The aim of planning is to assist the creation of sustainable developments. It should enable the development of places and buildings that will lead to improvements in the social, environmental and economic wellbeing of the area. To this extent, our planning officers try to work positively and proactively with applicants to add value, improve or amend their scheme to make it acceptable in accordance with the Development Plan, and achieve approval. Around 97% of applications are approved in Argyll and Bute, and we aim to have a culture of negotiation to achieve good quality development on the ground. Negotiations may lead to specific conditions being attached, legal agreements or changes to materials or scale.
For all applications, the planning officer prepares a report detailing their assessment process, weighing up all factors and feedback into a Report of Handling, which will make a recommendation for the application to approved, approved subject to conditions, or refused.
To assist in speedy decision making certain non contentious applications can be approved or refused by the Director and their senior planning officers under delegated powers given to them by the Council
The majority of applications are determined using this decision route when a senior officer reveiws the planning officers Report of Handling, and issues a decision notice.
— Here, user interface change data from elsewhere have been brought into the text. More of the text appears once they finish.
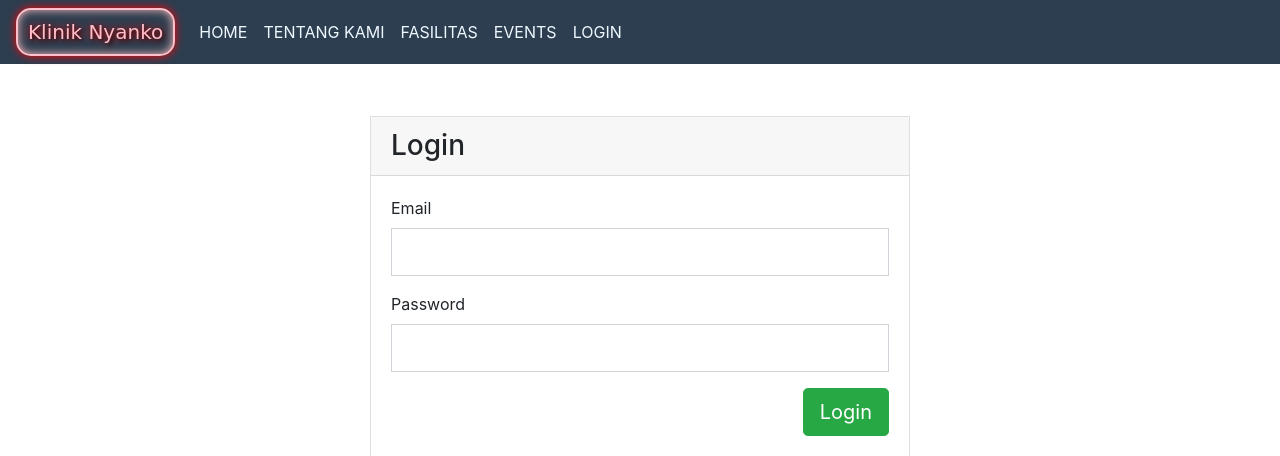
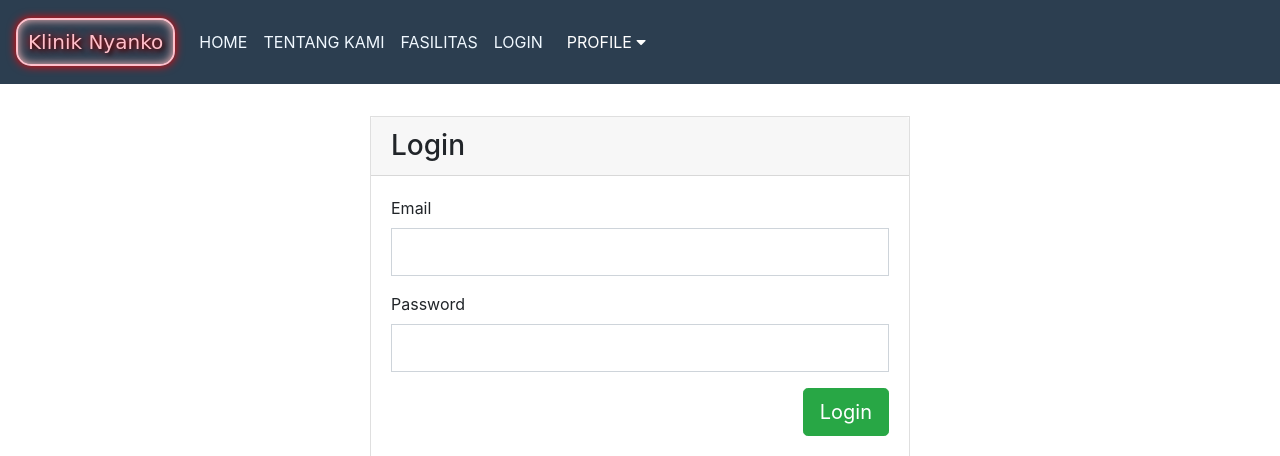
Before and after one commit to nadhilarasati/DokterHewan, a CodeIgniter app: page /dokterhewan/index.php/pages/login in a window 1280 px wide. Shown: the top 456 px of the page. Run offline with CodeIgniter, Linux system fonts and the light colour scheme; some libraries are stand-ins or nearby versions.

Commit message:
Update header.php

```diff
--- a/application/views/templates/header.php
+++ b/application/views/templates/header.php
@@ -38,10 +38,10 @@
         <button class="navbar-toggler" type="button" data-toggle="collapse" data-target="#navbarSupportedContent-333" aria-controls="navbarSupportedContent-333" aria-expanded="false" aria-label="Toggle navigation">
             <span class="navbar-toggler-icon"></span>
         </button>
-        <div class="collapse navbar-collapse" id="navbarSupportedContent-333">
-            <ul class="navbar-nav mr-auto">
+        <div class="collapse navbar-collapse " id="navbarSupportedContent-333">
+            <ul class="navbar-nav mr-auto navbar">
                 <li class="nav-item">
-                    <a class="nav-link" href="<?php echo base_url()?>">HOME
+                    <a class="nav-link" href="<?php echo base_url() ?>">HOME
                         <!-- <span class="sr-only">(current)</span> -->
                     </a>
                 </li>
@@ -52,34 +52,69 @@
                     <a class="nav-link" href="<?php echo base_url('pages/facilities') ?>">FASILITAS</a>
                 </li>
                 <li class="nav-item">
-                    <a class="nav-link" href="#">EVENTS</a>
+                    <a class="nav-link" href="<?php echo base_url('pages/login') ?>">LOGIN</a>
                 </li>
                 <li class="nav-item">
-                    <a class="nav-link" href="<?php echo base_url('pages/login') ?>">LOGIN</a>
+                    <div class="dropdown">
+                        <button class="dropbtn">PROFILE
+                            <i class="fa fa-caret-down"></i>
+                        </button>
+                        <div class="dropdown-content">
+                            <a href="<?php echo base_url('UserProfile/seeProfile')?>">Lihat Profile</a>
+                            <a href="#">Logout</a>
+                        </div>
+                    </div>
                 </li>
-                <!-- <li class="nav-item">
-                    <a class="nav-link" href="<?php echo base_url('pages/profile') ?>">PROFILE</a>
-                </li> -->
-
-            </ul>
-            <ul class="navbar-nav right-item">
-                <!-- <li class="nav-item">
-                    <a class="nav-link">
-                        <i class="fa fa-instagram"></i>
-                    </a>
-                </li>
-                <li class="nav-item">
-                    <a class="nav-link">
-                        <i class="fa fa-twitter"></i>
-                    </a>
-                </li>
-                <li class="nav-item">
-                    <a class="nav-link">
-                        <i class="fa fa-facebook"></i>
-                    </a>
-                </li> -->
-
             </ul>
         </div>
     </nav>
-</div>
+</body>
+
+<style>
+
+    .navbar a {
+        padding: 14px 16px;
+    }
+
+    .dropdown .dropbtn {
+        font-size: 16px;
+        border: none;
+        outline: none;
+        color: white;
+        padding: 14px 16px;
+        background-color: inherit;
+        font-family: inherit;
+        margin: 0;
+    }
+
+    .navbar a:hover,
+    .dropdown:hover .dropbtn {
+        background-color: teal;
+    }
+
+    .dropdown-content {
+        display: none;
+        position: absolute;
+        background-color: #f9f9f9;
+        min-width: 160px;
+        box-shadow: 0px 8px 16px 0px rgba(0, 0, 0, 0.2);
+        z-index: 1;
+    }
+
+    .dropdown-content a {
+        float: none;
+        color: black;
+        padding: 12px 16px;
+        text-decoration: none;
+        display: block;
+        text-align: left;
+    }
+
+    .dropdown-content a:hover {
+        background-color: #ddd;
+    }
+
+    .dropdown:hover .dropdown-content {
+        display: block;
+    }
+</style>
```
Both the decision notice and the Report of Handling are then published online, and anyone who commented on the application will be informed of the outcome.
Certain types of application are not dealt with using delegated powers. These include:
- Applications where the senior officer or councillor has an interest (e.g. landowner, applicant, etc.)
- Any application that receives more than 10 individual objections on planning related matters
- Major Planning applications where there is a departure from the Local Plan
- Any application that is deemed to be in the public interest
These types of applications are reported to the Planning, Protective Services and Licensing Committee (PPSL). This committee comprises 15 Elected Councillors from the 4 geographic areas who meet on a monthly basis to review the Reports of Handling, to review the Officers' recommendations, to question officers on their assessment process, and ultimately make a decision. Anyone who has made comments on a specific application will be notified of the time, date and venue of the PPSL where the application will be determined. Anyone is allowed to attend the PPSL as a spectator and listen to the debate, but please note that there is no opportunity for members of the public or people who have made comments to speak at this committee. All correspondence should already have been submitted during the consultation period.
Where councillors consider an application is of significant public interest, requires technical explanation or that a site visit would be useful, a pre-determination hearing and/or site inspection may be convened. At a pre-determination hearing people who have made comments will be allowed to present their views to the councillors.
The members of the PPSL committee may agree with the officers' recommendations or following their questioning and debate opt to reach a different decision. Where an alternative outcome from the officers' recommendation is proposed, the councillors need to provide competent motion based on planning policy. If there is a split in opinion or view a vote may be taken. The minutes from the PPSL meetings, debate and decisions are then published online.